How to complete this task >> Without including any pictures, write out the listing below exactly.
--- START ---
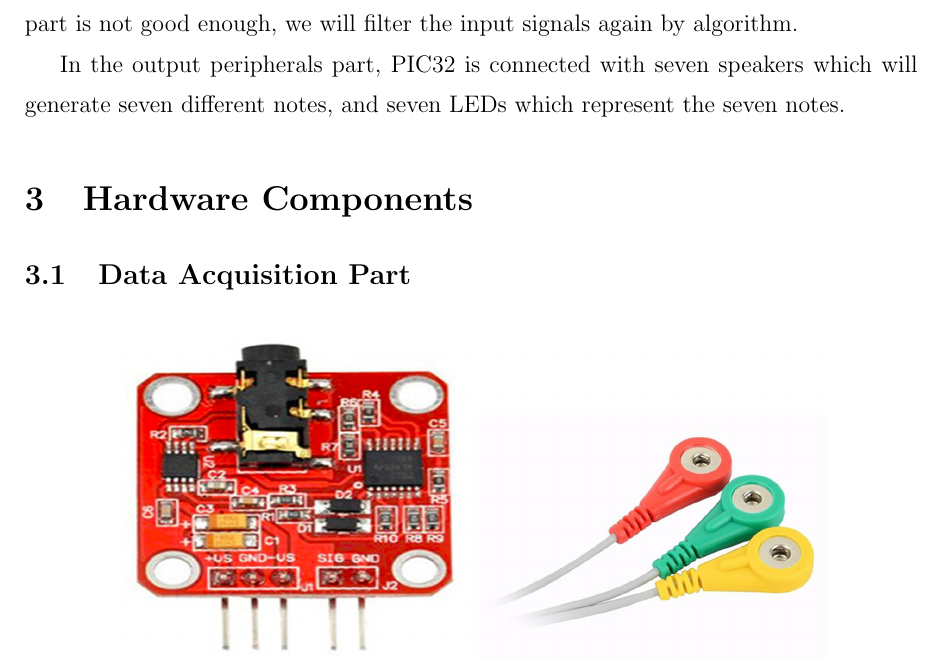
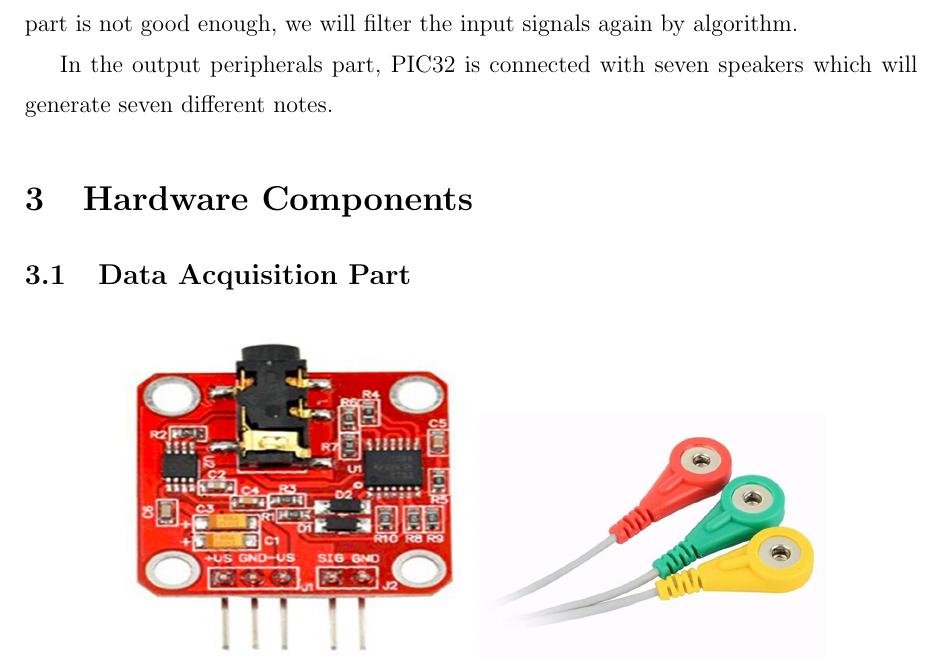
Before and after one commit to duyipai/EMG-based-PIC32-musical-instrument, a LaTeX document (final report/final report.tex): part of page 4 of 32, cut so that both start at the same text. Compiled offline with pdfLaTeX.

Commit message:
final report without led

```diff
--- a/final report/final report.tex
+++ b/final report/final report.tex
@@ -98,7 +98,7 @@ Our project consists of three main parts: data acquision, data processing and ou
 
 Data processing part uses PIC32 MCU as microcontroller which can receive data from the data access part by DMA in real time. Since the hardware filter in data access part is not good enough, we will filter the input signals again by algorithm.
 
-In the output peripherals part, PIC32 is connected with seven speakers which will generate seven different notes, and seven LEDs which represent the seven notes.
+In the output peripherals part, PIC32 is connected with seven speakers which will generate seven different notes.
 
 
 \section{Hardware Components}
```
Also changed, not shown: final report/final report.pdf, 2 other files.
--- END ---
Task response >>
Before and after one commit to duyipai/EMG-based-PIC32-musical-instrument, a LaTeX document (final report/final report.tex): part of page 4 of 32, cut so that both start at the same text. Compiled offline with pdfLaTeX.

Commit message:
final report without led

```diff
--- a/final report/final report.tex
+++ b/final report/final report.tex
@@ -98,7 +98,7 @@ Our project consists of three main parts: data acquision, data processing and ou
 
 Data processing part uses PIC32 MCU as microcontroller which can receive data from the data access part by DMA in real time. Since the hardware filter in data access part is not good enough, we will filter the input signals again by algorithm.
 
-In the output peripherals part, PIC32 is connected with seven speakers which will generate seven different notes, and seven LEDs which represent the seven notes.
+In the output peripherals part, PIC32 is connected with seven speakers which will generate seven different notes.
 
 
 \section{Hardware Components}
```
Also changed, not shown: final report/final report.pdf, 2 other files.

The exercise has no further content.